Before-and-after page screenshots:
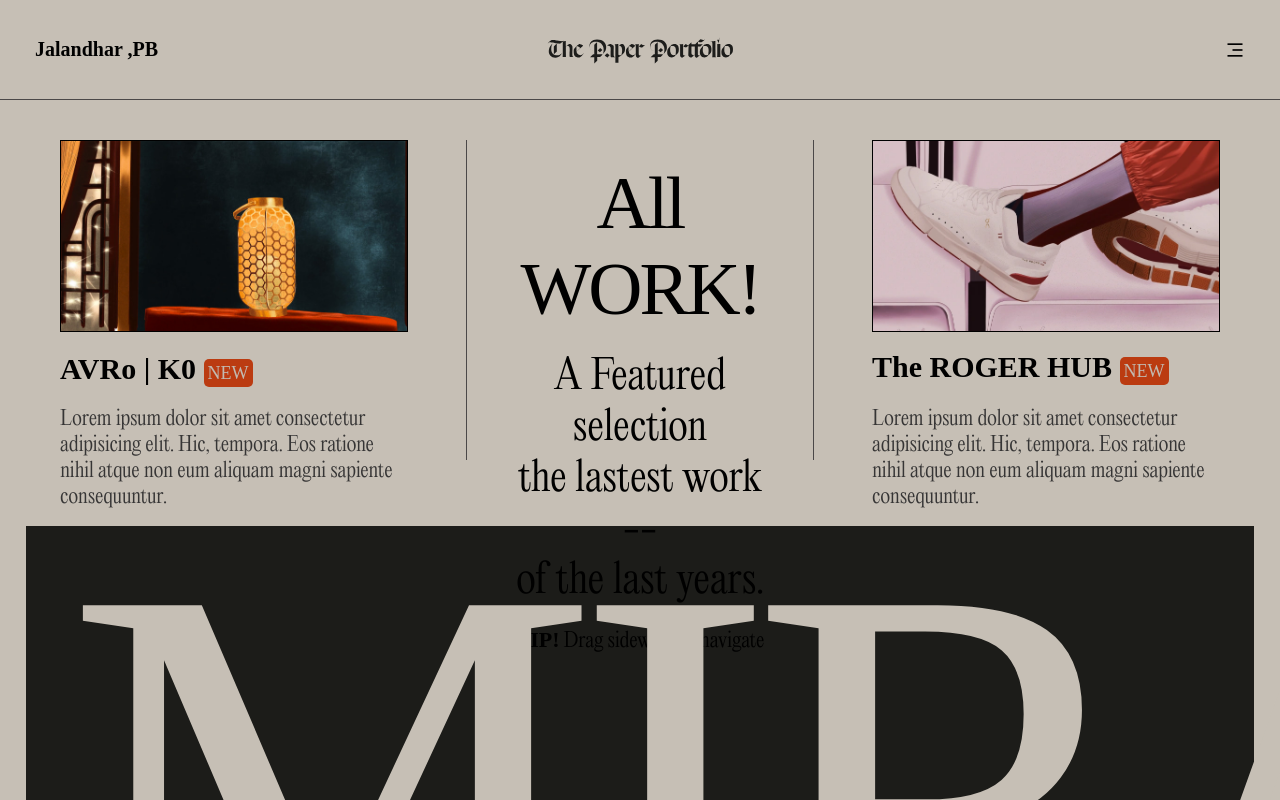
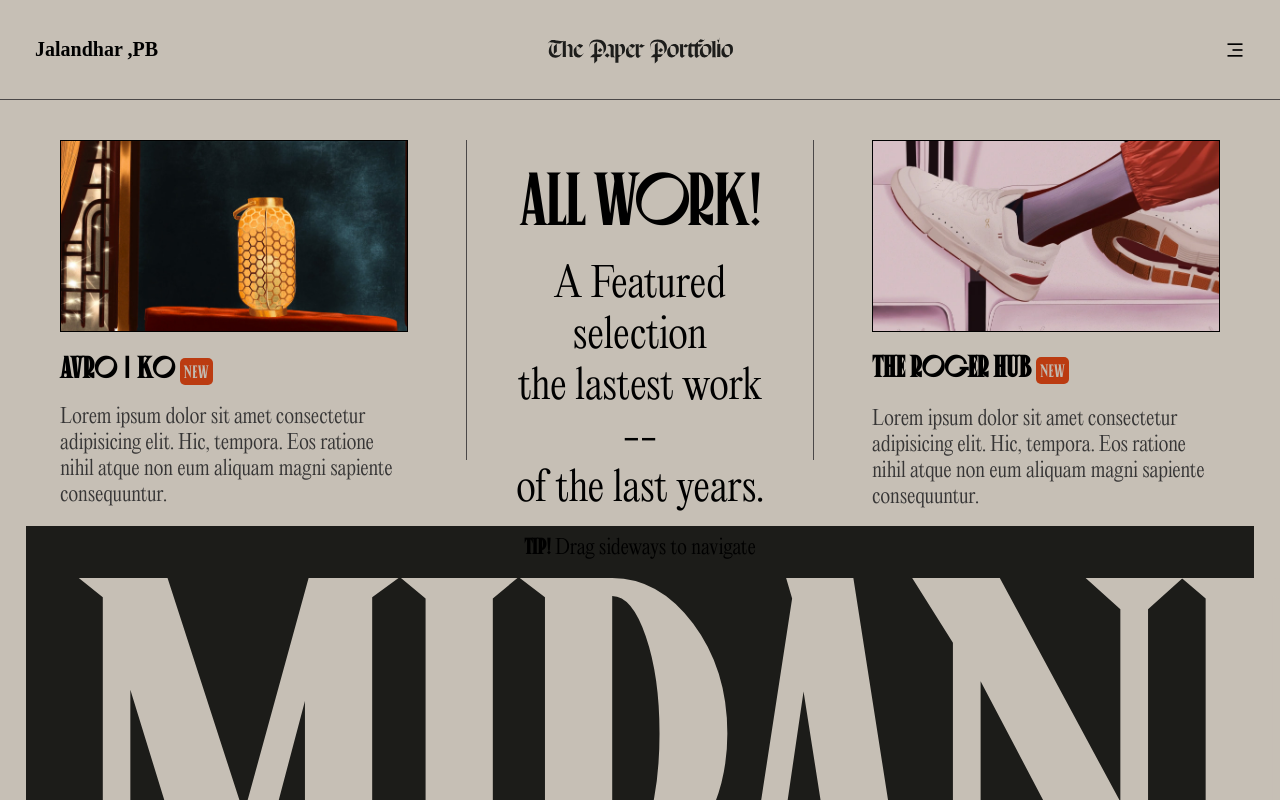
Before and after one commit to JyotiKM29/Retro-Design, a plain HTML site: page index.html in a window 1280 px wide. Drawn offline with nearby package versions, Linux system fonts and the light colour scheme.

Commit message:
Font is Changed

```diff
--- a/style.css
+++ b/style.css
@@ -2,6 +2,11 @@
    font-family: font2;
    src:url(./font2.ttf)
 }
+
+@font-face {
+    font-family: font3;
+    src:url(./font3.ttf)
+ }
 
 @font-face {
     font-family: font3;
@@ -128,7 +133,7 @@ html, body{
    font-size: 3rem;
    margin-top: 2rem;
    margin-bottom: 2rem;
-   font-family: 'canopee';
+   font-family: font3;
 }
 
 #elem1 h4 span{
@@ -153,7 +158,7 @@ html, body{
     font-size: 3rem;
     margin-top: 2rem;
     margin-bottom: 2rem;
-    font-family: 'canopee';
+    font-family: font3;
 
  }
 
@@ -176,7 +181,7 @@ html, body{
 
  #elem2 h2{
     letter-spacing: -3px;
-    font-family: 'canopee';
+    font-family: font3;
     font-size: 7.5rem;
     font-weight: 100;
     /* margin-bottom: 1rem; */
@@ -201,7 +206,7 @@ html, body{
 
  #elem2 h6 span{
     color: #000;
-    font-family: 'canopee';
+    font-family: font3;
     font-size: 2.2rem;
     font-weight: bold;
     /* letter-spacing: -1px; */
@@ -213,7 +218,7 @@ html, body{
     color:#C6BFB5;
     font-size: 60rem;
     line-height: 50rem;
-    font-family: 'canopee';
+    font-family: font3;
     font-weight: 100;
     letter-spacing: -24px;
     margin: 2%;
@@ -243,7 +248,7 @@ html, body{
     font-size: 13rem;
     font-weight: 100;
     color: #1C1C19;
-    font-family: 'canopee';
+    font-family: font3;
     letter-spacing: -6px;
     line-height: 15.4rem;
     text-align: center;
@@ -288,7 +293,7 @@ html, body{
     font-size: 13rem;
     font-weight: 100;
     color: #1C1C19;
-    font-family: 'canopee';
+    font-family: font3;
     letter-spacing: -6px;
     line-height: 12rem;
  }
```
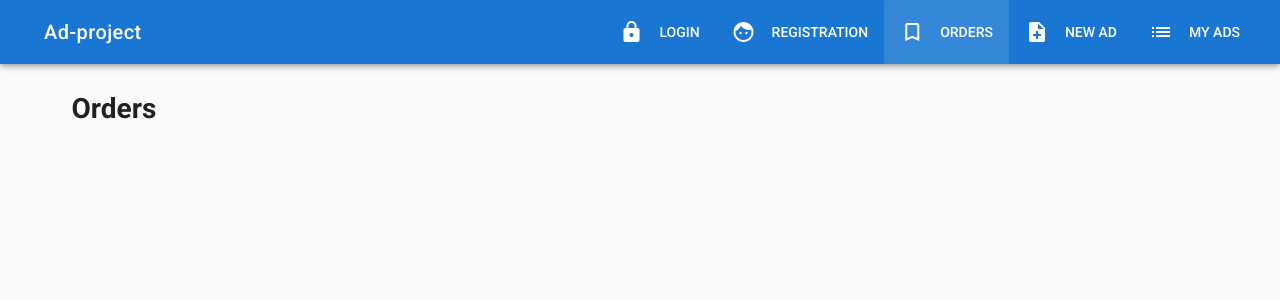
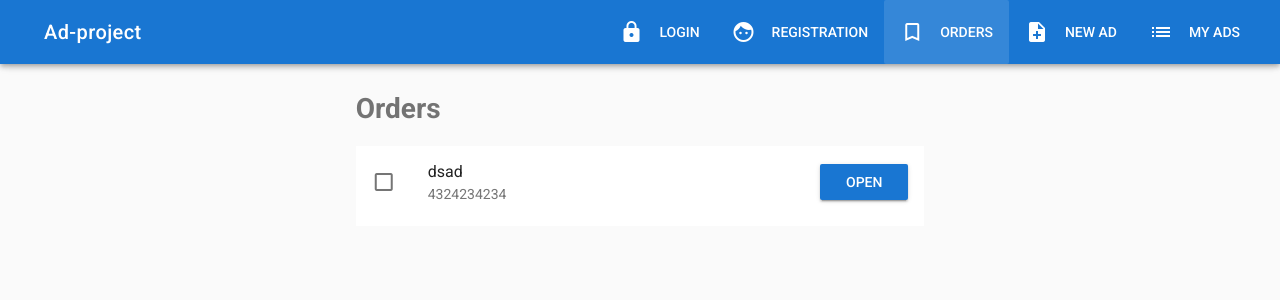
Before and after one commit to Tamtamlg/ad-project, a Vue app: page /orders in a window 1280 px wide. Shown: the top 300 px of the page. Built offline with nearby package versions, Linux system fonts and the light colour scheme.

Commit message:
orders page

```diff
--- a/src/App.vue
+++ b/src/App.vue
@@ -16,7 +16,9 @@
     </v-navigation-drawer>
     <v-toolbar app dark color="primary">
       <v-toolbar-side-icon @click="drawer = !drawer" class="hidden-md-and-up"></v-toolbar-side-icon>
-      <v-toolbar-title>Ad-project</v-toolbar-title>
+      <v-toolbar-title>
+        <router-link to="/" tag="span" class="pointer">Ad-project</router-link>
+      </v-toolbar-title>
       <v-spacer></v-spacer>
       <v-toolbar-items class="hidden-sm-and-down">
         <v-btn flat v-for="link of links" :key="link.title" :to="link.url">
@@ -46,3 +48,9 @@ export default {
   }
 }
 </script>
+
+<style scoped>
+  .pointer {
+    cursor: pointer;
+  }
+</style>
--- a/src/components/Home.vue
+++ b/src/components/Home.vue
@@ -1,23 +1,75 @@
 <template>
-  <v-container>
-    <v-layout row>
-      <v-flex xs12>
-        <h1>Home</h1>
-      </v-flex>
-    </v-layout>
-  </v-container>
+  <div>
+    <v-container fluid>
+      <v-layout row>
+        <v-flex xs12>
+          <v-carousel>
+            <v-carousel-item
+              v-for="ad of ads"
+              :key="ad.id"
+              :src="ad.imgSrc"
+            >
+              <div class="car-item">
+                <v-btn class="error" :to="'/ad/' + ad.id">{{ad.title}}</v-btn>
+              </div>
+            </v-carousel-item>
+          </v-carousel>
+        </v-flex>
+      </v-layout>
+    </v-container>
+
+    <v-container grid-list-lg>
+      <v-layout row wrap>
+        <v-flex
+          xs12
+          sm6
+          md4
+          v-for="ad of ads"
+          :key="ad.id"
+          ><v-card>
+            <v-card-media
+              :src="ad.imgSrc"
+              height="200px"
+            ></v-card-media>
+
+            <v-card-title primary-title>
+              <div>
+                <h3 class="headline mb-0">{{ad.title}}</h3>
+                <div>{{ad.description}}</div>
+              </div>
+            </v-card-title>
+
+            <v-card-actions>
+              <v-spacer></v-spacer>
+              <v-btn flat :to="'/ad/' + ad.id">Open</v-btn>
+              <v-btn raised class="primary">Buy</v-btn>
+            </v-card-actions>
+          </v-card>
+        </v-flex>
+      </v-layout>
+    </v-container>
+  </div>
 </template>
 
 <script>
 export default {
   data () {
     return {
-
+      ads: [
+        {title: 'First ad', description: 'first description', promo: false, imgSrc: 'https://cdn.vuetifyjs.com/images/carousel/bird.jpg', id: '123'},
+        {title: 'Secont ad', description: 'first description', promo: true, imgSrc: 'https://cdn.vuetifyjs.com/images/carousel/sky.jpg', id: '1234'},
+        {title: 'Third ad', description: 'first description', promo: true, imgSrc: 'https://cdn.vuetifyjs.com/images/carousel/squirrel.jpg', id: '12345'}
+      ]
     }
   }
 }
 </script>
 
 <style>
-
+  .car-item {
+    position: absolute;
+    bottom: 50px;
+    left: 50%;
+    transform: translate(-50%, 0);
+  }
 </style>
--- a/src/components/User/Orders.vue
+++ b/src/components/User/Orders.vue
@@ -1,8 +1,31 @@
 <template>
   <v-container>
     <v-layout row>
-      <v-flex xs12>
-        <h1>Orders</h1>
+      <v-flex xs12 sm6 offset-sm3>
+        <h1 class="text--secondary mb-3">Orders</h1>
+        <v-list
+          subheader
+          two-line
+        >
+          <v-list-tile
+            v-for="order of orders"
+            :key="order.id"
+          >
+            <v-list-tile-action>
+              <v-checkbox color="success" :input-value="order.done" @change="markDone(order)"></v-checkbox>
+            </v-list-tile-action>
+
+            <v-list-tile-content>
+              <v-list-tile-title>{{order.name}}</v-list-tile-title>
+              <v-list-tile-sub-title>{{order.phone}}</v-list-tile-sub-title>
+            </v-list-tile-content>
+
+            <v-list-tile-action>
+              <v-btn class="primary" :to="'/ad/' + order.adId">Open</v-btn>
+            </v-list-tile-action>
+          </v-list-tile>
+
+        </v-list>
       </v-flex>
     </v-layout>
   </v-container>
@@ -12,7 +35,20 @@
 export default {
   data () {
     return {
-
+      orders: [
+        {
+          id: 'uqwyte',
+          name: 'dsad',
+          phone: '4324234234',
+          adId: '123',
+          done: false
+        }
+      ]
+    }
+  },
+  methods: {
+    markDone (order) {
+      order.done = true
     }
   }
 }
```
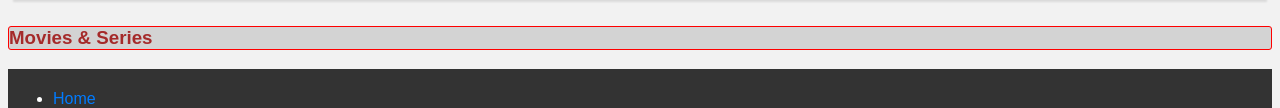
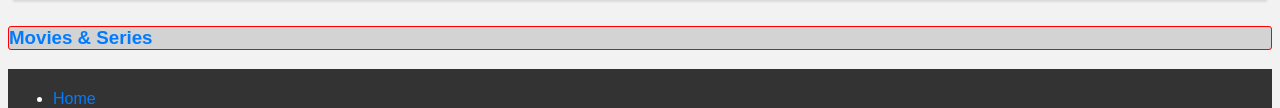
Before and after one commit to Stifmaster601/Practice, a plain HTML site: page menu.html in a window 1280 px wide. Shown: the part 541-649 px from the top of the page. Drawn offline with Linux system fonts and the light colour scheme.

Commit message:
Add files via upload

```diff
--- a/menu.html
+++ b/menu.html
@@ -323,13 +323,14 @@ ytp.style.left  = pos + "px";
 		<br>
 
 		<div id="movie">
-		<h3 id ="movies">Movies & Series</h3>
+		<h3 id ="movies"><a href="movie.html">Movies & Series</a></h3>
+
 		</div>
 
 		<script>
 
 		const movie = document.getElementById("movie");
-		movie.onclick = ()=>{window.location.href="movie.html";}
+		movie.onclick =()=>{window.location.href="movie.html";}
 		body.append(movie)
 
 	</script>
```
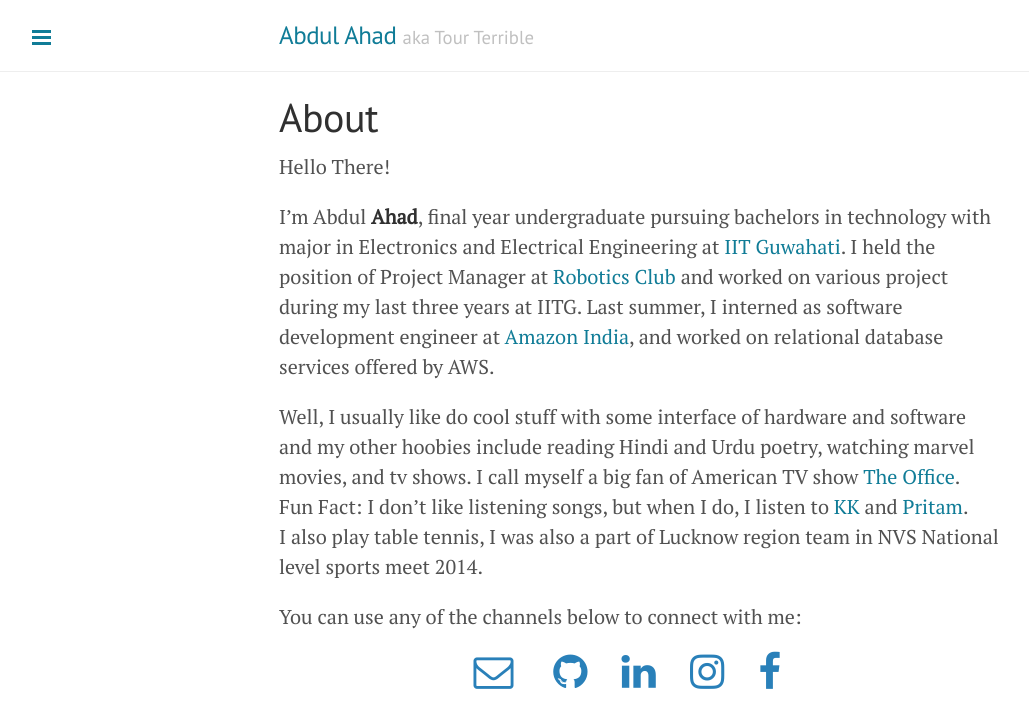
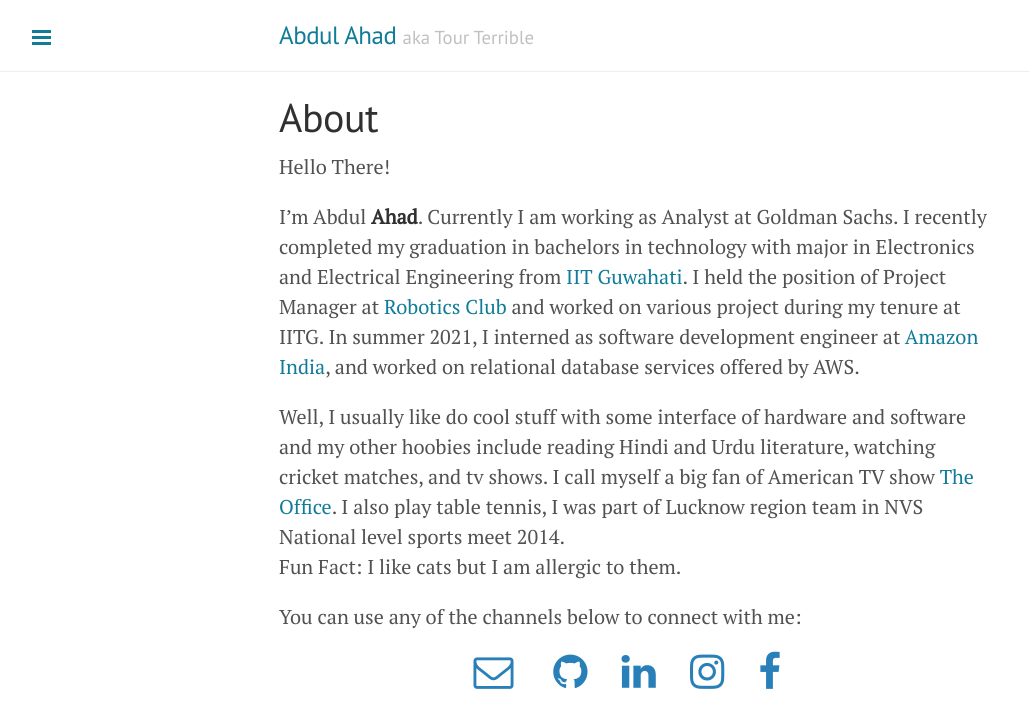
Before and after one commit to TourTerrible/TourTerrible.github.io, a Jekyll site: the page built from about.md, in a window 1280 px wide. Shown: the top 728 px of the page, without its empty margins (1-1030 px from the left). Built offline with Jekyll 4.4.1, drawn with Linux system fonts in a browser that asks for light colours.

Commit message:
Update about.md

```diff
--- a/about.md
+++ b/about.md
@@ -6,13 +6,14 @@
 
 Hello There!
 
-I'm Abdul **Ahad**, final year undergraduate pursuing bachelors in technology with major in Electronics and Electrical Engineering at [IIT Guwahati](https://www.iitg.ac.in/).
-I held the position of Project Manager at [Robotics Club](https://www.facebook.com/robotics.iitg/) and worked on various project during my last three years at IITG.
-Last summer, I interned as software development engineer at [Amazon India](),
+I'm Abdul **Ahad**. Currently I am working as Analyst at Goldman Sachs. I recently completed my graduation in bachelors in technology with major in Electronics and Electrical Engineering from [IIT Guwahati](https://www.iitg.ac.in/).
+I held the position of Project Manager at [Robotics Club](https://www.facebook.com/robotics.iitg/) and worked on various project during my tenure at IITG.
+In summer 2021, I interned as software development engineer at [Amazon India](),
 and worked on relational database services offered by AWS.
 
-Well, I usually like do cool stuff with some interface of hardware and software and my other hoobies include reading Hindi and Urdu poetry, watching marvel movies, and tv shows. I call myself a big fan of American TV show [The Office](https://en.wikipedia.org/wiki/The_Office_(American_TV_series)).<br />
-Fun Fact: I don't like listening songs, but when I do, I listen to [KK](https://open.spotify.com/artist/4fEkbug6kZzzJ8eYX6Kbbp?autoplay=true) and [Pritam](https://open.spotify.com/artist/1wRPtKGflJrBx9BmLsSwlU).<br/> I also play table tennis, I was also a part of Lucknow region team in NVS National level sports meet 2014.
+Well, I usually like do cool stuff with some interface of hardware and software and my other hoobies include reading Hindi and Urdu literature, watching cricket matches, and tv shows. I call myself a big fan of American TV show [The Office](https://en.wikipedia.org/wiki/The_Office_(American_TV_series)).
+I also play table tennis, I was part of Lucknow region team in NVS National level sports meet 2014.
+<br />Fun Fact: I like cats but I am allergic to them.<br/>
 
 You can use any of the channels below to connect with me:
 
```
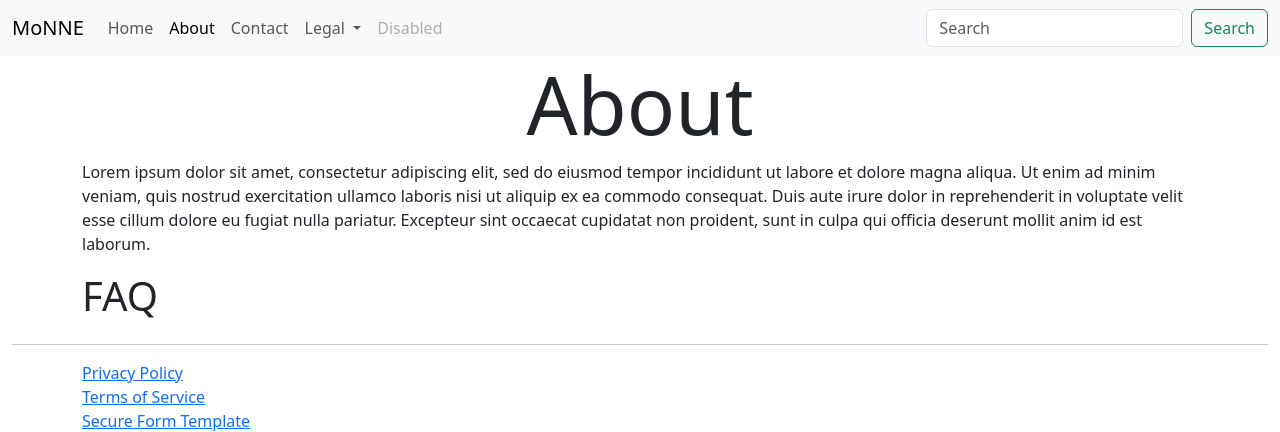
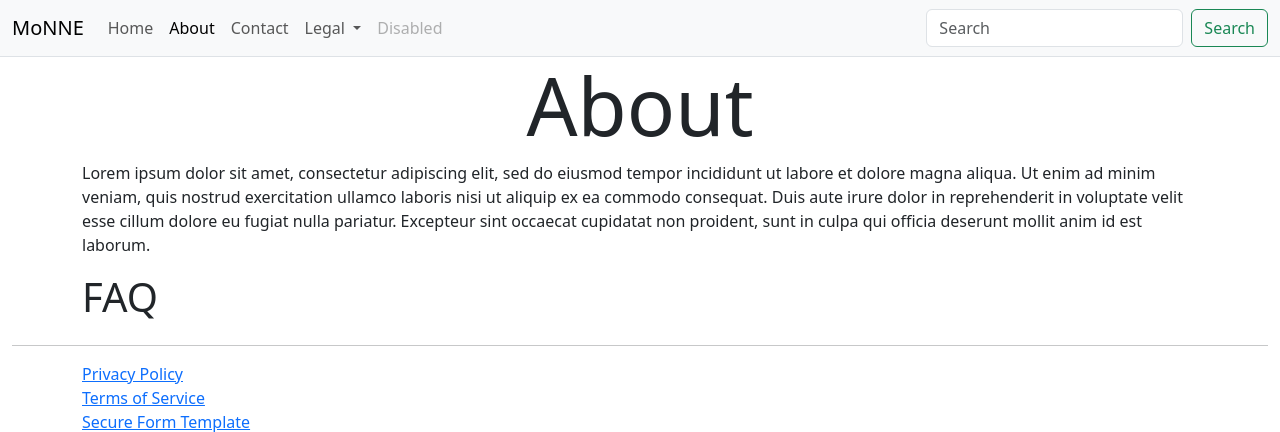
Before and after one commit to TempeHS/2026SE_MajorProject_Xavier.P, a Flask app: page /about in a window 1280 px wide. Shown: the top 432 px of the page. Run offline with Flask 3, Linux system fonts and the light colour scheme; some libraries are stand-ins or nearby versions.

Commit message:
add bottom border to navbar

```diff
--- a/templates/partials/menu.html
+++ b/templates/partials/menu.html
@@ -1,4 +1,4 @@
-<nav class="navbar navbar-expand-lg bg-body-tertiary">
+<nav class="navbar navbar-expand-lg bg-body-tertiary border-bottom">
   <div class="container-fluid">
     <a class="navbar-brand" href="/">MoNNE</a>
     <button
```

## PROBLEM TO SOLVE
For this exercise, find all lines in the records containing the word "navbar" and copy them.

## TASK SOLUTION
add bottom border to navbar
-<nav class="navbar navbar-expand-lg bg-body-tertiary">
+<nav class="navbar navbar-expand-lg bg-body-tertiary border-bottom">
     <a class="navbar-brand" href="/">MoNNE</a>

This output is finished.